Current perceptions of Mississippi soccer coaches, game officials, and administrators on youth sport misconduct

John David Johnson

Abstract

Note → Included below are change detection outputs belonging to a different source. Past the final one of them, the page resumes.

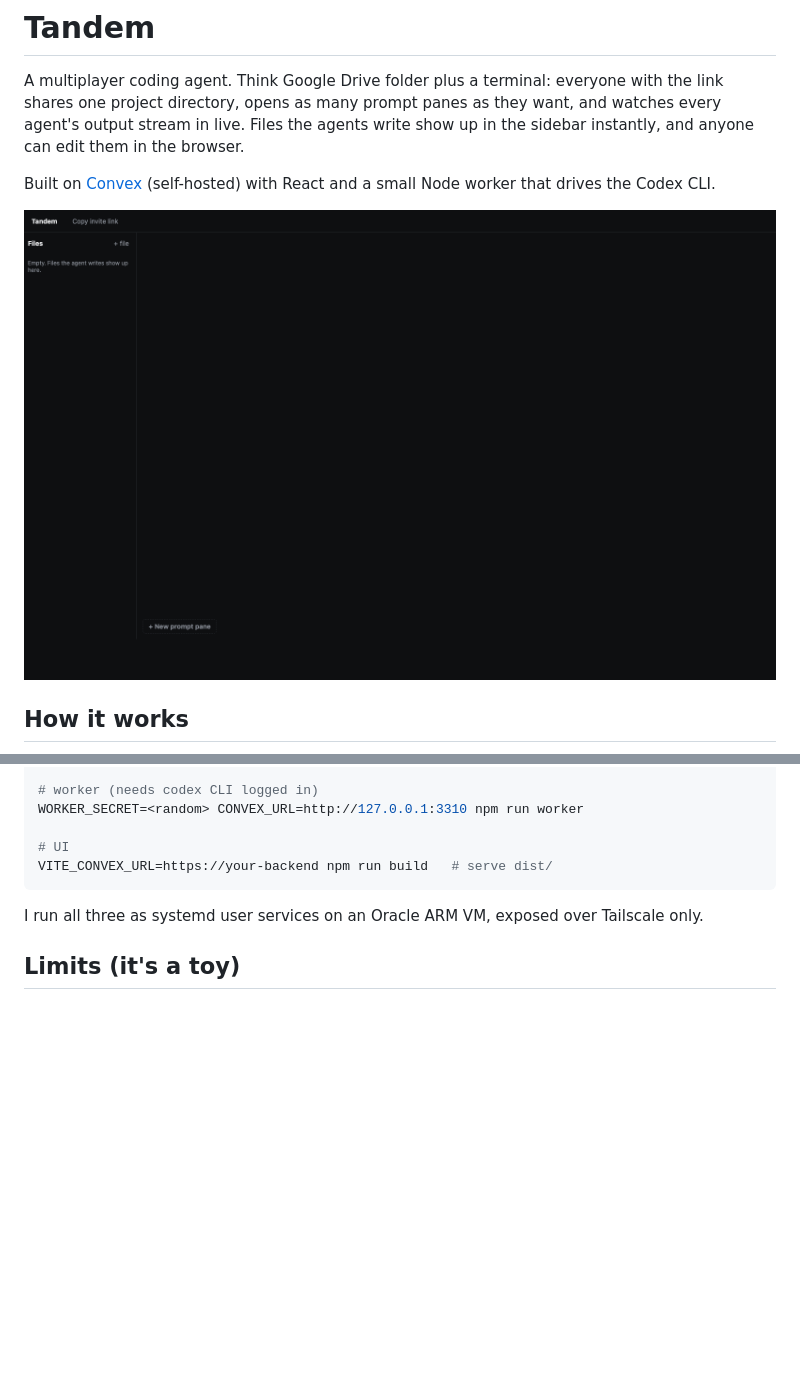
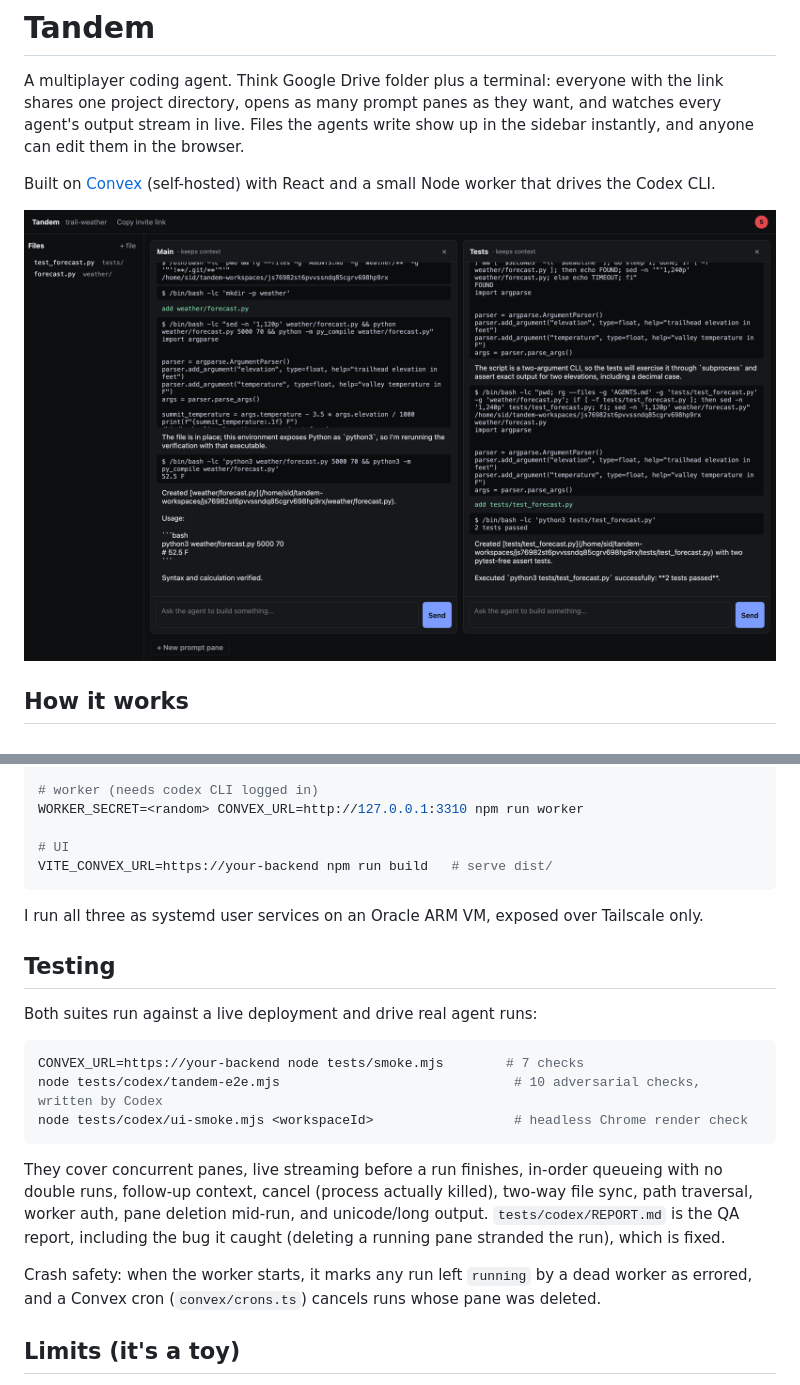
Before and after one commit to siddharthdbobba/tandem, a Markdown page: README.md, 2 parts joined by grey strips. GitHub-like rendering; pictures changed too: docs/screenshot.png; blank space fills up the shorter version.

````diff
--- a/README.md
+++ b/README.md
@@ -73,6 +73,20 @@ VITE_CONVEX_URL=https://your-backend npm run build   # serve dist/
 
 I run all three as systemd user services on an Oracle ARM VM, exposed over Tailscale only.
 
+## Testing
+
+Both suites run against a live deployment and drive real agent runs:
+
+```bash
+CONVEX_URL=https://your-backend node tests/smoke.mjs        # 7 checks
+node tests/codex/tandem-e2e.mjs                              # 10 adversarial checks, written by Codex
+node tests/codex/ui-smoke.mjs <workspaceId>                  # headless Chrome render check
+```
+
+They cover concurrent panes, live streaming before a run finishes, in-order queueing with no double runs, follow-up context, cancel (process actually killed), two-way file sync, path traversal, worker auth, pane deletion mid-run, and unicode/long output. `tests/codex/REPORT.md` is the QA report, including the bug it caught (deleting a running pane stranded the run), which is fixed.
+
+Crash safety: when the worker starts, it marks any run left `running` by a dead worker as errored, and a Convex cron (`convex/crons.ts`) cancels runs whose pane was deleted.
+
 ## Limits (it's a toy)
 
 - No auth beyond a display name. Keep it on a private network. The agent runs with its sandbox off, so anyone with access can run shell commands on the box.
````
Also changed, not shown: 11 other files.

Misconduct at youth sport events is portrayed by the media as a growing concern for youth sport producers. The purpose of this study was to describe coaches', referees', and administrators' perceptions of youth soccer misconduct, modeling, leadership, organization policy, and personal experiences. This study also examined differences of perceptions of youth sport misconduct between coaches, referees, and administrators. The population consisted of 75 coaches, 35 game officials, and 68 administrators involved with the Mississippi Youth Soccer Association (MYSA). The average age for the participants was 36.9 years for coaches, 39.5 years for game officials, and 43.3 years for administrators. Coaches and administrators averaged 7 years of experience while game officials averaged 9.5 years of experience. The participants of the study were asked to complete the Youth Soccer Misconduct Survey (YSMS). Means and standard deviations were provided for each position variable for the total number of items within Misconduct (30), Modeling (20), and Leadership (5). An ANOVA was used to determine if a significant difference existed between the perceptions of the MYSA administrators, coaches, and game officials. A Pearson product moment correlation coefficient was used to determine if there was a linear relationship between the respondents' years of experience and their perception of misconduct. Within the Misconduct section an ANOVA was also used to determine differences between the Verbal, Non-verbal, and Physical Misconduct items. The results indicated that overall misconduct was not a great concern for the respondents. Verbal Misconduct was the category of most concern with a mean of 2.7 out of a five point likert-type scale. Modeling was also of little concern for the participants of the survey. The verbal modeling (VMD) and physical modeling (PMD) categories were scored below average (VMD = 2.87, PMD = 2.74). The leadership category found the individual club administration to have the highest mean (mean = 3.64) along with the United States Youth Soccer Association (mean = 3.63). MYSA game officials (mean = 3.56) and the MYSA administration (mean = 3.60) were scored similarly, while MYSA coaches were score the lowest (mean = 3.25). There was no significant difference between the perceptions of coaches, game officials, and administrators of misconduct. The results also found no significant relationships between years of experience and the perceptions of misconduct. This study did not report any significant concerns with misconduct and the MYSA. Although, the results did reveal several areas that need to be addressed as misconduct in the sport world continues to grow as reported by the media. Preventative measures should be taken to help combat any growth of unsportsmanlike conduct.